Overall, the CDU holds five ministries, the CSU three and the SPD six. Much has been made in the negotiations about Merkel giving up too much power, but we’d be careful of underestimating her. Given her strong position it’s unlikely she would have given up more than is necessary, and she has maintained hold over the key ministries and the key points of the agenda. There has been some tinkering on the edges of labour policies and spending priorities, but the approach of cutting the deficit and bringing down debt remains vital. Her procedural step by step approach also remains.

One thing that is clear is that the SPD is heavily invested and supportive of this coalition and there can be no chance of them shirking their responsibility. Whether this will prove positive for them at the next election remains to be seen.

1 comment:

Rik said...

Asmussen leaving the ECB is the relevant news not him getting appointed as secretary.
Likely a negative for the ECB, Asmussen is a proper PR guy and CBers are in general hardly even close that.
Hard to see a non German being appointed as successor. They need somebody to sell their very unpopular policies and sell it in germany. Let a Francois, Beppe or Juan do that and you have a high probability of a PR disaster. Basically the by far most important issue is getting as much as a platform with the German population as possible. With others it hardly matters.
It will never get popular, but within the possibilities available Asmussen did a proper job. Realistically it only can get worse for the ECB.

Merkel 3 looks to reverse Schroder's reforms effectively. Shorter term likely not a problem any negatives in the businesssector are probably compensated by extra government spending. Longer term imho a disaster in the making.
Germany's business looks basically now at the stage in which massive outsourcing should take place. And all polls basically confirm that.
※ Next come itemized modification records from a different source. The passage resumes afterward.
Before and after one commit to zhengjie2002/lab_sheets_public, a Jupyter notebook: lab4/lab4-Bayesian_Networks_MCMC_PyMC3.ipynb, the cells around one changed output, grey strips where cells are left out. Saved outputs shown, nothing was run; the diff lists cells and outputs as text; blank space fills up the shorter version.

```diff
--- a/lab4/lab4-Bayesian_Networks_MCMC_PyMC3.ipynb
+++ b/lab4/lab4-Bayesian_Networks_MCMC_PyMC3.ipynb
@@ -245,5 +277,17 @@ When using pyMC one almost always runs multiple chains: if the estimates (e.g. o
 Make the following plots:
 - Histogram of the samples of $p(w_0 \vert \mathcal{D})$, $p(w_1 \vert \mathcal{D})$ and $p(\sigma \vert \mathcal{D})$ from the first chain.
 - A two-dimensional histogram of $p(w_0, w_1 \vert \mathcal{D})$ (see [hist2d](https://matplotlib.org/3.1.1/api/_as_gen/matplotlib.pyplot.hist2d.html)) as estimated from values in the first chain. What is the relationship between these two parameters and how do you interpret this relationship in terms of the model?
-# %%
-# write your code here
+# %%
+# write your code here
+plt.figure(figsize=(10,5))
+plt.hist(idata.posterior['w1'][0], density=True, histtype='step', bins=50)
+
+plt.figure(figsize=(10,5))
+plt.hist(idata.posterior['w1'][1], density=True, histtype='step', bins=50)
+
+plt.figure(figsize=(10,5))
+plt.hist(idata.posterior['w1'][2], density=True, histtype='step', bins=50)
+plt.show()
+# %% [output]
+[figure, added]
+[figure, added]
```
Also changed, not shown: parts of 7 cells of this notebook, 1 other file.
This is making the outsource trend likely much stronger and when it goes wrong it is difficult (and will costs a lot of time at best) or even impossible to reverse it.

Van der Leyen looks the likely successor of Merkel with the CDU. However not an enviable position. Will always do it worse and therefor always will be under pressure. Will very unlikely meet expectations. CDU is likely to mean reverse to the trendline which is considerably below what they do now.
There is simply no proper successor available and likely even Merkel will take a hit inpopularity as a lot of her policies are most likely negatives and she simply runs away from tough decisions.
Add bad candidates in Merkel's run and no real populist opposition that is now available and it is not a very attractive job to say the least.

Gabriel has got a terrrible job. Energy Wende is likely to end badly. Simply as it considerably increases costs of energy.
Stupid choice for the main guy of a party. You donot make the guy that should get you the votes unpopular.

Steinmeirer looks a league up in quality. Not too difficult if you are after Westerwelle btw.
Hard to see how he can restore the relation with France.
There is only one way that France will be happy and that is when Germany will pick up alot of bills. Unlikely to happen. Germany is probably back to say 2% structural growth and they simply need the room that that gives for the increased costs of especially Energy Wende and aging. Simply look no room for other pet projects like subsidising Latinos. There is simply a big structural conflict of interest between the 2. When that is not solved improving will be difficult. Only on personal terms but these look ok at the moment as well.